“We believe that having a leading manufacturing facility fully integrated into our business provides flexibility and a competitive advantage,” says Dr. Jude Samulski, scientific founder and chairman of Bamboo Therapeutics, in a release. “We anticipate rapidly moving our programs forward, including our DMD [Duchenne muscular dystrophy] program, which is expected to enter the clinic in early 2017.”
Bamboo Therapeutics, based in Chapel Hill, N.C., was formed to advance the work of Dr. Samulski, who is also director of the University of North Carolina (UNC) Gene Therapy Center and a pioneer in the gene therapy field. Over 30 years ago, Dr. Samulski was the first to realize the potential use of the adeno-associated virus (AAV) as a vehicle to replace a defective gene with a healthy gene. Since then, he has re-engineered naturally occurring viruses to target delivery to certain tissues, de-target other tissues, and has improved the technique’s safety. This research and development has resulted in more than 20 patents related to the therapeutic use of AAV. Dr. Samulski continues to advance in the field of vector optimization and AAV re-engineering.
Based on the work being done in Duchenne muscular dystrophy (DMD), the recombinant adeno-associated virus (rAAV)-based genome engineering technology used by Bamboo is also a potential platform to treat other neurological and neuromuscular diseases, with the company’s pipeline focused on diseases of high unmet need, including Friedreich’s ataxia, giant axonal neuropathy (GAN), Canavan disease, and DMD.

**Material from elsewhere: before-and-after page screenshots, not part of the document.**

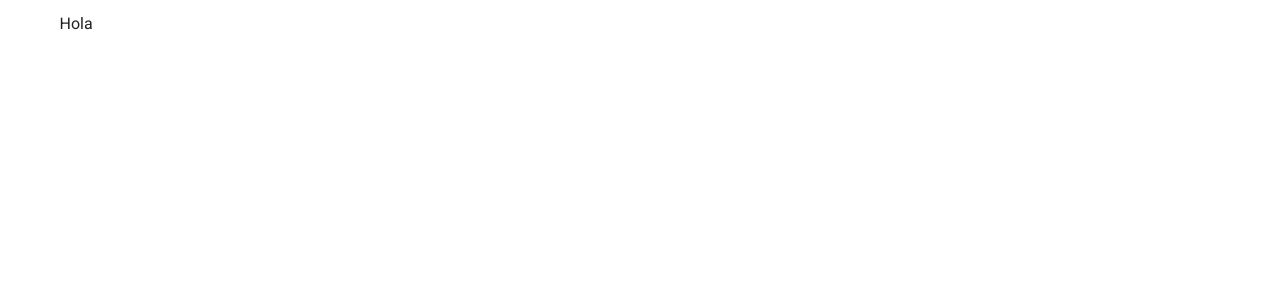
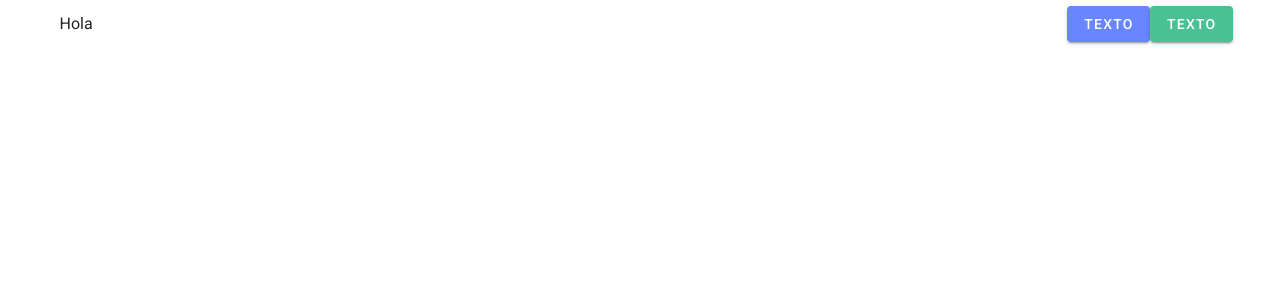
Before and after one commit to matiasrodlo/hablaqui, a Nuxt app in the folder landing/: page / in a window 1280 px wide. Shown: the top 300 px of the page. Built offline with nearby package versions, Linux system fonts and the light colour scheme.

Commit message:
color palette

```diff
--- a/landing/nuxt.config.js
+++ b/landing/nuxt.config.js
@@ -54,10 +54,12 @@ export default {
         light: {
           primary: '#6786ff',
           secondary: '#4ac193',
+          info: '#273647',
         },
         dark: {
           primary: '#6786ff',
           secondary: '#4ac193',
+          info: '#273647',
         },
       },
     },
--- a/landing/pages/index.vue
+++ b/landing/pages/index.vue
@@ -1,6 +1,8 @@
 <template>
   <v-row justify="center" align="center">
     <v-col>Hola</v-col>
+    <v-btn color="primary">texto</v-btn>
+    <v-btn color="secondary">texto</v-btn>
   </v-row>
 </template>
 
```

Friedreich’s ataxia is one of a group of rare, progressive and often fatal genetically-based degenerative neurological disorders that affect an estimated 150,000 people in the United States, with symptoms that often impact coordination, hearing, and vision. Hereditary ataxias are caused by a defect in a certain gene present at birth. More information on ataxia is available at the National Ataxia Foundation’s website: www.ataxia.org
In collaboration with Dr. Paola Leone, a professor of Cell Biology at Rowan University, in Stratford, New Jersey, Bamboo is also applying the technology to develop a treatment for Canavan disease. Described by The Canavan Foundation as a “progressive, fatal neurological disorder that begins in infancy,” Canavan disease is caused by an inherited genetic abnormality — lack of an essential enzyme that causes deterioration of the white matter (myelin) in the brain — that prevents the proper transmission of nerve signals.
Dr. Leone directs all research activities at Rowan University and affiliated centers. Her research interests have included in vivo neurochemistry of epilepsy and gene transfer approaches for the treatment of neurological disorders, and she is studying pharmacological approaches in humans and in animal models of Canavan disease.
Bamboo says it is unique among gene therapy companies in having invested in the manufacturing process through the recent acquisition of the Vector Core facility from UNC. The company says that having a manufacturing facility that is well-known and respected will shorten its product development timelines, and help enhance the efficacy and performance of the company’s drugs.
Bamboo’s most advanced program, a potential treatment for GAN, is currently in a Phase 1/2 trial.
For more information, visit bambootherapeutics.com/our-company.
Bamboo Therapeutics, Inc.
University of North Carolina (UNC) at Chapel Hill
University of North Carolina (UNC) Gene Therapy Center
The National Ataxia Foundation
The Canavan Foundation